*** Task material ***

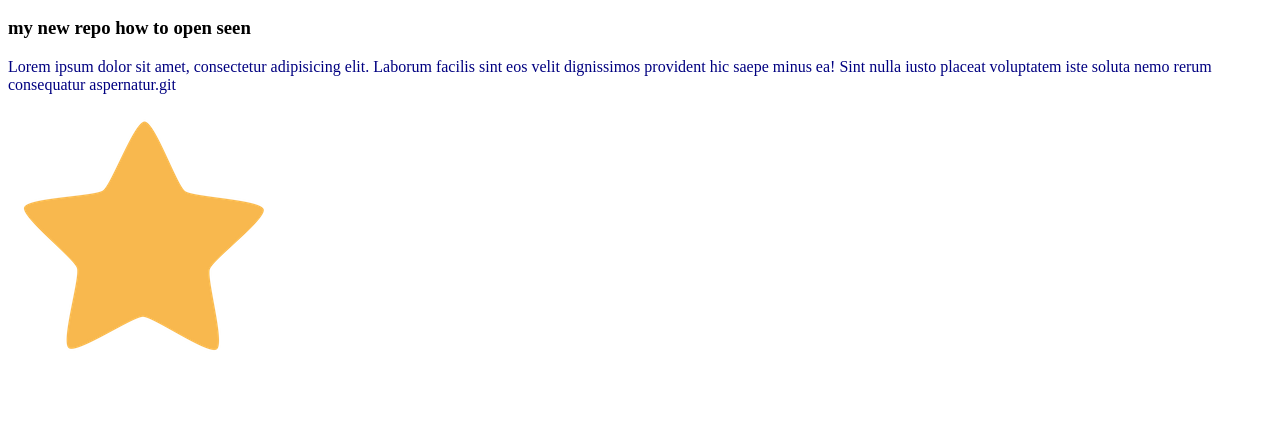
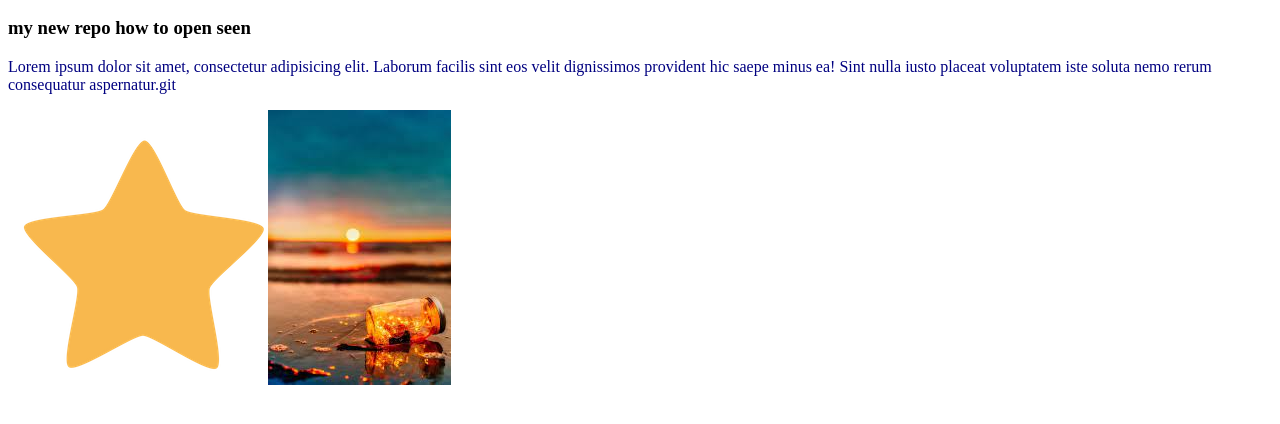
Before and after one commit to saifulrasel1/last-repo, a plain HTML site: page index.html in a window 1280 px wide. Shown: the part 110-534 px from the top of the page. Drawn offline with Linux system fonts and the light colour scheme.

Commit message:
photo add

```diff
--- a/index.html
+++ b/index.html
@@ -13,5 +13,6 @@
     <h3>my new repo how to open seen</h3>
     <p>Lorem ipsum dolor sit amet, consectetur adipisicing elit. Laborum facilis sint eos velit dignissimos provident hic saepe minus ea! Sint nulla iusto placeat voluptatem iste soluta nemo rerum consequatur aspernatur.git </p>
     <img src="star.png" alt="">
+    <img src="photo.jpg" alt="">
 </body>
 </html>
```
Also changed, not shown: photo.jpg (added).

*** End of Task material ***

### Work instruction
Return all the data exactly, and keep the pictures out.

### The completed task
Before and after one commit to saifulrasel1/last-repo, a plain HTML site: page index.html in a window 1280 px wide. Shown: the part 110-534 px from the top of the page. Drawn offline with Linux system fonts and the light colour scheme.

Commit message:
photo add

```diff
--- a/index.html
+++ b/index.html
@@ -13,5 +13,6 @@
     <h3>my new repo how to open seen</h3>
     <p>Lorem ipsum dolor sit amet, consectetur adipisicing elit. Laborum facilis sint eos velit dignissimos provident hic saepe minus ea! Sint nulla iusto placeat voluptatem iste soluta nemo rerum consequatur aspernatur.git </p>
     <img src="star.png" alt="">
+    <img src="photo.jpg" alt="">
 </body>
 </html>
```
Also changed, not shown: photo.jpg (added).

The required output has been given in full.